It’s not new, but lately Computational Thinking (CT) is cropping up in every education publication and on ed blogs all over. This New York Times article from today looks at where the movement started and where it is today.
In thinking about how to teach computational thinking, it’s important to go beyond “approaching problems the way a programmer would” as described in the article.
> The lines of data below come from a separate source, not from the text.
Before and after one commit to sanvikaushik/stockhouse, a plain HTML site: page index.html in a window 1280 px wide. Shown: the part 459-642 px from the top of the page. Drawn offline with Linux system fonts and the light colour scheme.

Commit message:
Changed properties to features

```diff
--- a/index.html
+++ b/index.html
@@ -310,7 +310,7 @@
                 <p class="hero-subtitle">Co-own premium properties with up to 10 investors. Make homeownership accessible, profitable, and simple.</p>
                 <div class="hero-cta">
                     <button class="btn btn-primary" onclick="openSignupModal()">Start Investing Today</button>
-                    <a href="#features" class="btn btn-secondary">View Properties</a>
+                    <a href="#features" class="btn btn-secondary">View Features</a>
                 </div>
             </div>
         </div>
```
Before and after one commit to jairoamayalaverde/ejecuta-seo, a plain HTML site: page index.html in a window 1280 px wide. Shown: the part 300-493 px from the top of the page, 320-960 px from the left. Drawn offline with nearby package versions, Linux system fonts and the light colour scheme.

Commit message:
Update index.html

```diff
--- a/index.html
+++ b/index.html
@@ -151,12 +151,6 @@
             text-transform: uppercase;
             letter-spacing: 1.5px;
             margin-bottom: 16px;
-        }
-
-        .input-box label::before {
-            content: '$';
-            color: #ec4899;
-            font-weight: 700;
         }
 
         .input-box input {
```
For a better understanding, please check out this practical definition of computational thinking created by the team at Harvard University that brought us Scratch programming (the language used by our fourth graders with Mr. Grant).
Below are some examples of lessons teachers in all disciplines are using to incorporate computational thinking into their classrooms:
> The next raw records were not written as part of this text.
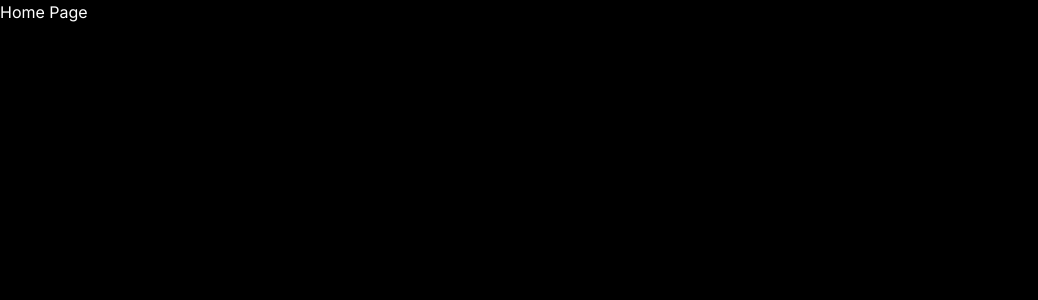
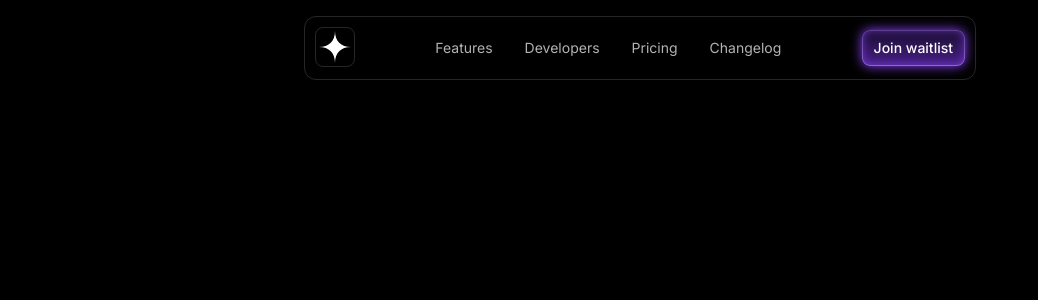
Before and after one commit to faridvatani/ai-seo, a Next.js app: page / in a window 1280 px wide. Shown: the top 300 px of the page, without its empty margins (0-1038 px from the left). Built offline with nearby package versions, Linux system fonts and the light colour scheme.

Commit message:
feat: implement Header section

```diff
--- a/src/app/page.tsx
+++ b/src/app/page.tsx
@@ -1,3 +1,9 @@
+import { Header } from "@/sections/Header";
+
 export default function Home() {
-  return <main>Home Page</main>;
+  return (
+    <main>
+      <Header />
+    </main>
+  );
 }
--- a/src/sections/Header.tsx
+++ b/src/sections/Header.tsx
@@ -1,3 +1,49 @@
+import { Logo, MenuIcon } from "@/assets";
+import Link from "next/link";
+
+const navItems = [
+  { href: "#", title: "Features" },
+  { href: "#", title: "Developers" },
+  { href: "#", title: "Pricing" },
+  { href: "#", title: "Changelog" },
+];
+
 export const Header = () => {
-  return <header>Header</header>;
+  return (
+    <header className="py-4 border-b border-white/15 md:border-none">
+      <div className="container">
+        <div className="flex justify-between items-center md:border border-white/15 md:p-2.5 rounded-xl max-w-2xl mx-auto">
+          <div>
+            <div className="inline-flex items-center justify-center size-10 border border-white/15 rounded-lg">
+              <Logo className="size-8" />
+            </div>
+          </div>
+          <div className="hidden md:block">
+            <nav className="flex gap-8 text-sm">
+              {navItems.map((link, index) => (
+                <Link
+                  key={index}
+                  href={link.href}
+                  className="text-white/70 hover:text-white transition"
+                >
+                  {link.title}
+                </Link>
+              ))}
+            </nav>
+          </div>
+          <div className="flex items-center gap-4">
+            <button className="relative py-2 px-3 text-sm font-medium rounded-lg bg-gradient-to-b from-[#190d2e] to-[#4a208a] shadow-[0px_0px_12px_#8c45ff]">
+              <div className="absolute inset-0">
+                <div className="absolute border border-white/20 inset-0 rounded-lg [mask-image:linear-gradient(to_bottom,black,transparent)]"></div>
+                <div className="absolute border border-white/40 inset-0 rounded-lg [mask-image:linear-gradient(to_top,black,transparent)]"></div>
+                <div className="absolute inset-0 shadow-[0_0_10px_rgb(140,69,255,0.7)_inset] rounded-lg"></div>
+              </div>
+              <span>Join waitlist</span>
+            </button>
+            <MenuIcon className="md:hidden" />
+          </div>
+        </div>
+      </div>
+    </header>
+  );
 };
```
Also changed, not shown: src/assets/index.ts (+21 -21 lines), 1 other file (tests, documents, lock files or other folders).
- Sample lesson on drawing monsters from code.org
- Sample lesson including “decomposing steps,” abstraction and algorithms from code.org
- International Society for Technology in Education (ISTE) maintains a project page with their own definition and presentations for teachers of all grade levels to add computational thinking to their lessons.
- Another ISTE blog post on 3 easy lessons
Are you still with me? Feel free to start a conversation by answering any of these questions in the comments section.
Where do you see computational thinking at work in our current curriculum? (i.e. the steps in a shop project)
Did you see any lessons or ideas that would be easy to incorporate into an existing project?